Created from powerful thunderstorms, tornadoes are nature’s most violent storms. A tornado is a rotating, funnel-shaped cloud which extends from the sky to the ground, and with winds up to 480 km/hr. The path of destruction can be 2 kms wide and 80 kms long. They strike quickly and without warning. Just before a tornado strikes, the wind will stop and the air becomes still. Some tornadoes are visible, while others are obstructed by clouds. A debris cloud can mark the location of a tornado even if the funnel is not visible. The average forward speed of a tornado is from 0 to 110 KPH. Tornadoes over water are called waterspouts.
Before A Tornado Hits
Be alert to changing weather conditions.

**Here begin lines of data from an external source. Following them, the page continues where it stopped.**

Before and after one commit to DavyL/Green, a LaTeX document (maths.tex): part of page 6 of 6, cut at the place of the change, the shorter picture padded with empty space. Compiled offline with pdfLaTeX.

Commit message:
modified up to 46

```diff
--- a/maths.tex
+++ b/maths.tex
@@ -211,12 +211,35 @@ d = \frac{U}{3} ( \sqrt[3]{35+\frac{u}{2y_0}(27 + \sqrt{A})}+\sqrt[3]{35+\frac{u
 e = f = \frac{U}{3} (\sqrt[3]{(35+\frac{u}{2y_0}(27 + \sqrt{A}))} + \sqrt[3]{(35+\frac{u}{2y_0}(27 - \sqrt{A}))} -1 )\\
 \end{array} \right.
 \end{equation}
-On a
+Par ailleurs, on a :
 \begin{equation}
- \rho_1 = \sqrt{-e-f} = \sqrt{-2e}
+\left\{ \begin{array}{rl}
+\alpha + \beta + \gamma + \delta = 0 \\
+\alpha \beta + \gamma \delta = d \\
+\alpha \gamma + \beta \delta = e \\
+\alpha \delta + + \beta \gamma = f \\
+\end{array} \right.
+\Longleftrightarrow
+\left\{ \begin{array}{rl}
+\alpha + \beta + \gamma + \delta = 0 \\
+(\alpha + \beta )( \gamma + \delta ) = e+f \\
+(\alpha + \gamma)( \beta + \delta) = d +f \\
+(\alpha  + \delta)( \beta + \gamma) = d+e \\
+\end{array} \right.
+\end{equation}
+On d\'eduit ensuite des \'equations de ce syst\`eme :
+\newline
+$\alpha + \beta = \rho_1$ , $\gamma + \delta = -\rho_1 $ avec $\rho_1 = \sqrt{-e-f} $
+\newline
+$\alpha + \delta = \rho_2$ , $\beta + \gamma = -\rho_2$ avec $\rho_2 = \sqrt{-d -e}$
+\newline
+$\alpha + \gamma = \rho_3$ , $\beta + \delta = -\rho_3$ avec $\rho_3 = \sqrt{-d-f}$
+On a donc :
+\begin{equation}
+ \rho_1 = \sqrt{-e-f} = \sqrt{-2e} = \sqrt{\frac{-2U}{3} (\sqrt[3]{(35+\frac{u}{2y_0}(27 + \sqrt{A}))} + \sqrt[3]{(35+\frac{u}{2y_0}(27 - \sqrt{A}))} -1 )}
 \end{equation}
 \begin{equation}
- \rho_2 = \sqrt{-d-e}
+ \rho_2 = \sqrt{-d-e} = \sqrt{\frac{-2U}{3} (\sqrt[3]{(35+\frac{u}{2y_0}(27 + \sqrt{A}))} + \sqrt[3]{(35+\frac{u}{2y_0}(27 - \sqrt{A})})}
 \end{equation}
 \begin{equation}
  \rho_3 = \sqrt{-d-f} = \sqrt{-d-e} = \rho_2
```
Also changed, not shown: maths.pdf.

Monitor a weather radio. Look for approaching storms, while considering the following danger signs:
- Dark and often greenish sky,
- Large hail,

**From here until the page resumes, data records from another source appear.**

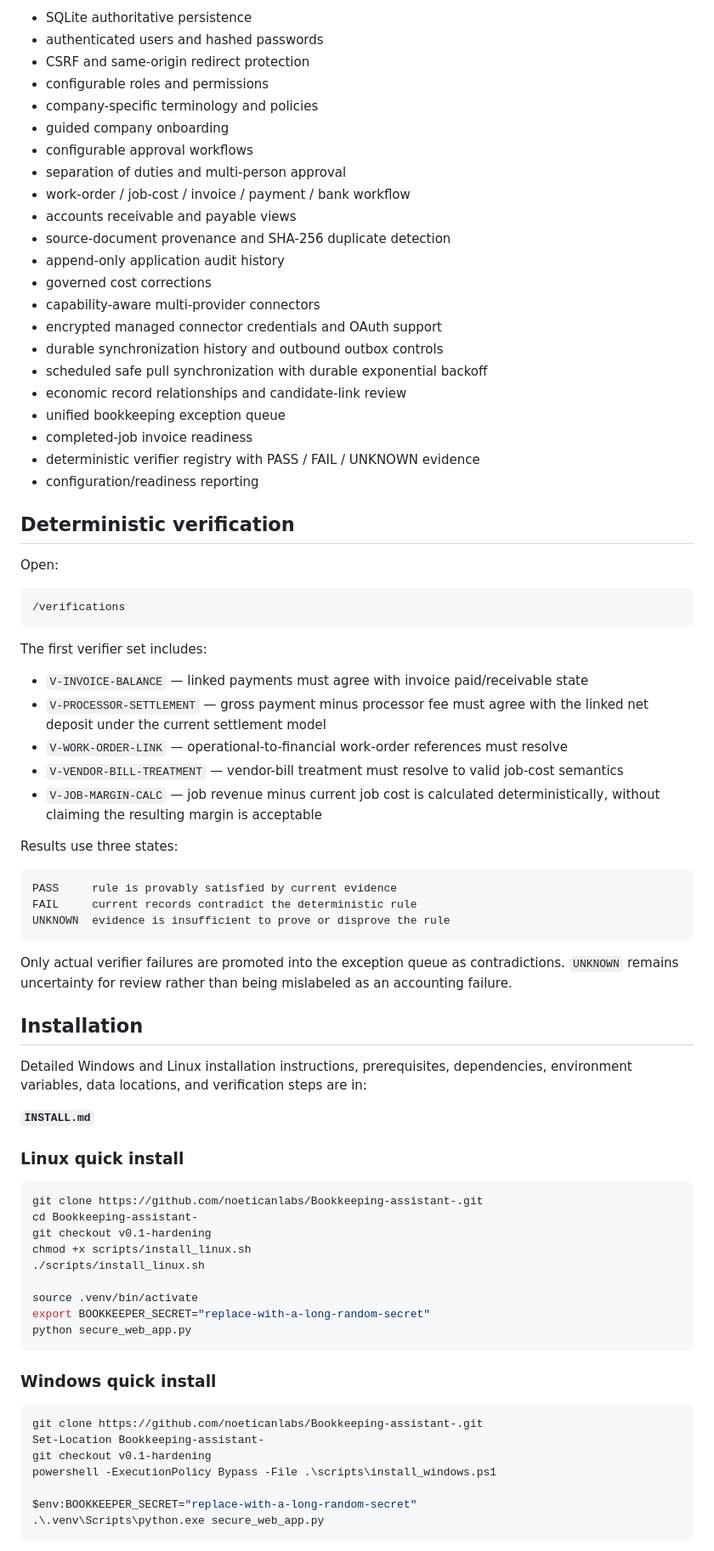
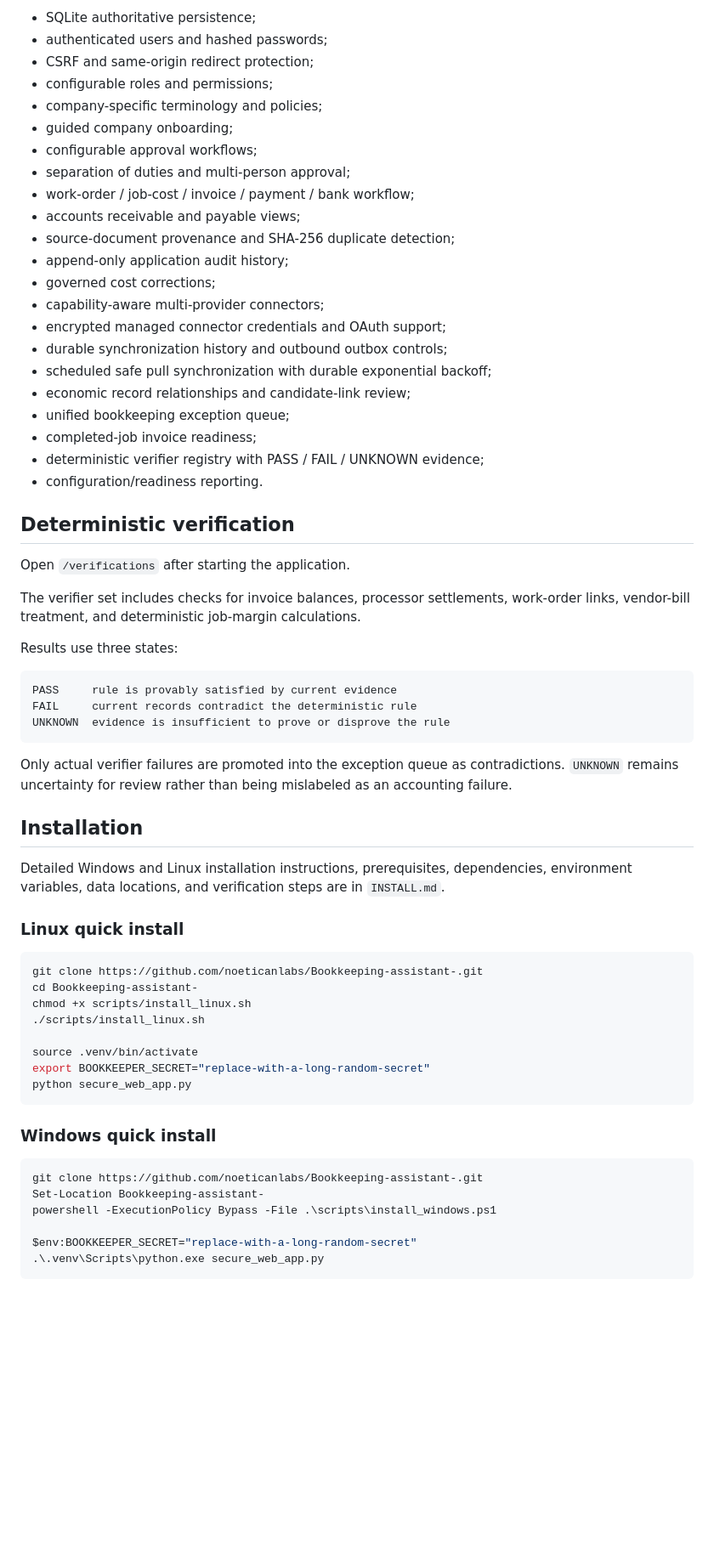
Before and after one commit to noeticanlabs/Bookkeeping-assistant-, a Markdown page: README.md, the part around one of its changes. Shown at 85% size. Drawn GitHub-style; blank space fills up the shorter version.

````diff
--- a/README.md
+++ b/README.md
@@ -28,42 +72,32 @@ The current runtime includes:
 
-- SQLite authoritative persistence
-- authenticated users and hashed passwords
-- CSRF and same-origin redirect protection
-- configurable roles and permissions
-- company-specific terminology and policies
-- guided company onboarding
-- configurable approval workflows
-- separation of duties and multi-person approval
-- work-order / job-cost / invoice / payment / bank workflow
-- accounts receivable and payable views
-- source-document provenance and SHA-256 duplicate detection
-- append-only application audit history
-- governed cost corrections
-- capability-aware multi-provider connectors
-- encrypted managed connector credentials and OAuth support
-- durable synchronization history and outbound outbox controls
-- scheduled safe pull synchronization with durable exponential backoff
-- economic record relationships and candidate-link review
-- unified bookkeeping exception queue
-- completed-job invoice readiness
-- deterministic verifier registry with PASS / FAIL / UNKNOWN evidence
-- configuration/readiness reporting
+- SQLite authoritative persistence;
+- authenticated users and hashed passwords;
+- CSRF and same-origin redirect protection;
+- configurable roles and permissions;
+- company-specific terminology and policies;
+- guided company onboarding;
+- configurable approval workflows;
+- separation of duties and multi-person approval;
+- work-order / job-cost / invoice / payment / bank workflow;
+- accounts receivable and payable views;
+- source-document provenance and SHA-256 duplicate detection;
+- append-only application audit history;
+- governed cost corrections;
+- capability-aware multi-provider connectors;
+- encrypted managed connector credentials and OAuth support;
+- durable synchronization history and outbound outbox controls;
+- scheduled safe pull synchronization with durable exponential backoff;
+- economic record relationships and candidate-link review;
+- unified bookkeeping exception queue;
+- completed-job invoice readiness;
+- deterministic verifier registry with PASS / FAIL / UNKNOWN evidence;
+- configuration/readiness reporting.
 
 ## Deterministic verification
 
-Open:
+Open `/verifications` after starting the application.
 
-```text
-/verifications
-```
-
-The first verifier set includes:
-
-- `V-INVOICE-BALANCE` — linked payments must agree with invoice paid/receivable state
-- `V-PROCESSOR-SETTLEMENT` — gross payment minus processor fee must agree with the linked net deposit under the current settlement model
-- `V-WORK-ORDER-LINK` — operational-to-financial work-order references must resolve
-- `V-VENDOR-BILL-TREATMENT` — vendor-bill treatment must resolve to valid job-cost semantics
-- `V-JOB-MARGIN-CALC` — job revenue minus current job cost is calculated deterministically, without claiming the resulting margin is acceptable
+The verifier set includes checks for invoice balances, processor settlements, work-order links, vendor-bill treatment, and deterministic job-margin calculations.
 
 Results use three states:
 
@@ -77,16 +111,13 @@ Only actual verifier failures are promoted into the exception queue as contradic
 
 ## Installation
 
-Detailed Windows and Linux installation instructions, prerequisites, dependencies, environment variables, data locations, and verification steps are in:
-
-**`INSTALL.md`**
+Detailed Windows and Linux installation instructions, prerequisites, dependencies, environment variables, data locations, and verification steps are in `INSTALL.md`.
 
 ### Linux quick install
 
 ```bash
 git clone https://github.com/noeticanlabs/Bookkeeping-assistant-.git
 cd Bookkeeping-assistant-
-git checkout v0.1-hardening
 chmod +x scripts/install_linux.sh
 ./scripts/install_linux.sh
 
@@ -100,7 +131,6 @@ python secure_web_app.py
 ```powershell
 git clone https://github.com/noeticanlabs/Bookkeeping-assistant-.git
 Set-Location Bookkeeping-assistant-
-git checkout v0.1-hardening
 powershell -ExecutionPolicy Bypass -File .\scripts\install_windows.ps1
 
 $env:BOOKKEEPER_SECRET="replace-with-a-long-random-secret"
````
Also changed, not shown: other parts of README.md (+72 -39 lines).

- A large dark low-lying cloud,
- Loud roar – similar to a CN train or a sasquatch stubbing his toe.
During A Tornado
If your area is under a tornado warning – seek shelter immediately!
If you have access to a sturdy structure, go to the basement or lowest level. When there is no basement, go to the centre of an interior room on the lowest possible level away from comers, windows, doors, or outside walls. In other words – put as many walls as possible between you and the outside. Get under a sturdy table and use your arms to protect your head and neck. Do not open windows.

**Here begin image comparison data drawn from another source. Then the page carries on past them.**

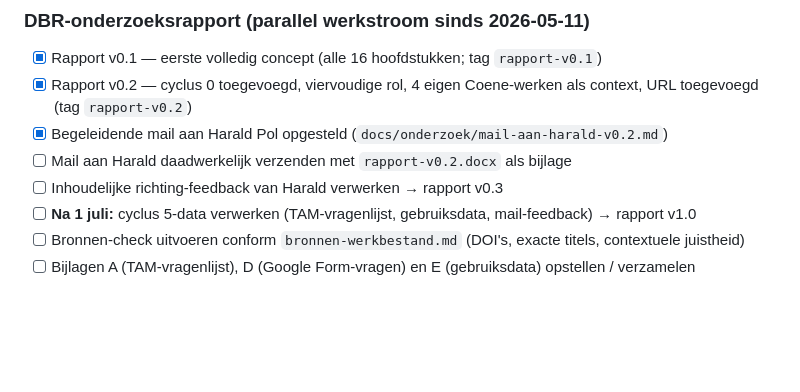
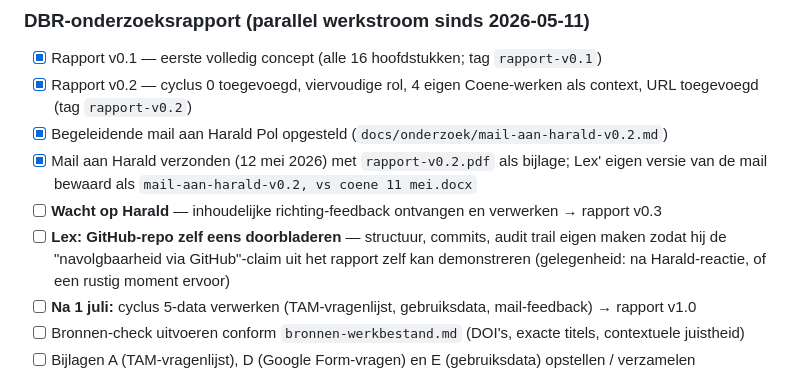
Before and after one commit to lexcoene001-cpu/AI-Nieuws, a Markdown page: docs/projectlog.md, the part around the change. Drawn GitHub-style; blank space fills up the shorter version.

Commit message:
projectlog: Harald-mail verzonden afgevinkt + GitHub-verkenning als to-do
Mail aan Harald is op 12 mei verzonden (rapport-v0.2.pdf als bijlage,
plus Lex' eigen mail-versie bewaard). Twee open punten verfijnd:
- Wachten op Harald-feedback voor v0.3
- Lex wil GitHub-repository zelf eens doorbladeren om de audit-trail-
  claim eigen te maken (na Harald of bij gelegenheid)

Co-Authored-By: Claude Opus 4.7 (1M context) <noreply@anthropic.com>

```diff
--- a/docs/projectlog.md
+++ b/docs/projectlog.md
@@ -267,8 +267,9 @@ Geen — bewust voor deze schaal en projectfase. Bij groei eventueel toevoegen.
 - [x] Rapport v0.1 — eerste volledig concept (alle 16 hoofdstukken; tag `rapport-v0.1`)
 - [x] Rapport v0.2 — cyclus 0 toegevoegd, viervoudige rol, 4 eigen Coene-werken als context, URL toegevoegd (tag `rapport-v0.2`)
 - [x] Begeleidende mail aan Harald Pol opgesteld (`docs/onderzoek/mail-aan-harald-v0.2.md`)
-- [ ] Mail aan Harald daadwerkelijk verzenden met `rapport-v0.2.docx` als bijlage
-- [ ] Inhoudelijke richting-feedback van Harald verwerken → rapport v0.3
+- [x] Mail aan Harald verzonden (12 mei 2026) met `rapport-v0.2.pdf` als bijlage; Lex' eigen versie van de mail bewaard als `mail-aan-harald-v0.2, vs coene 11 mei.docx`
+- [ ] **Wacht op Harald** — inhoudelijke richting-feedback ontvangen en verwerken → rapport v0.3
+- [ ] **Lex: GitHub-repo zelf eens doorbladeren** — structuur, commits, audit trail eigen maken zodat hij de "navolgbaarheid via GitHub"-claim uit het rapport zelf kan demonstreren (gelegenheid: na Harald-reactie, of een rustig moment ervoor)
 - [ ] **Na 1 juli:** cyclus 5-data verwerken (TAM-vragenlijst, gebruiksdata, mail-feedback) → rapport v1.0
 - [ ] Bronnen-check uitvoeren conform `bronnen-werkbestand.md` (DOI's, exacte titels, contextuele juistheid)
 - [ ] Bijlagen A (TAM-vragenlijst), D (Google Form-vragen) en E (gebruiksdata) opstellen / verzamelen
```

If You Are Outside With No Shelter
Don’t count on some flimsy mountain cabin to protect you. Avoid vehicles, RV’s, mobile buildings, porta-potties, knife stores and road overpasses. Find the location with the best protection from flying debris. Lay flat in a nearby ditch, depression or cave and cover your head with your hands.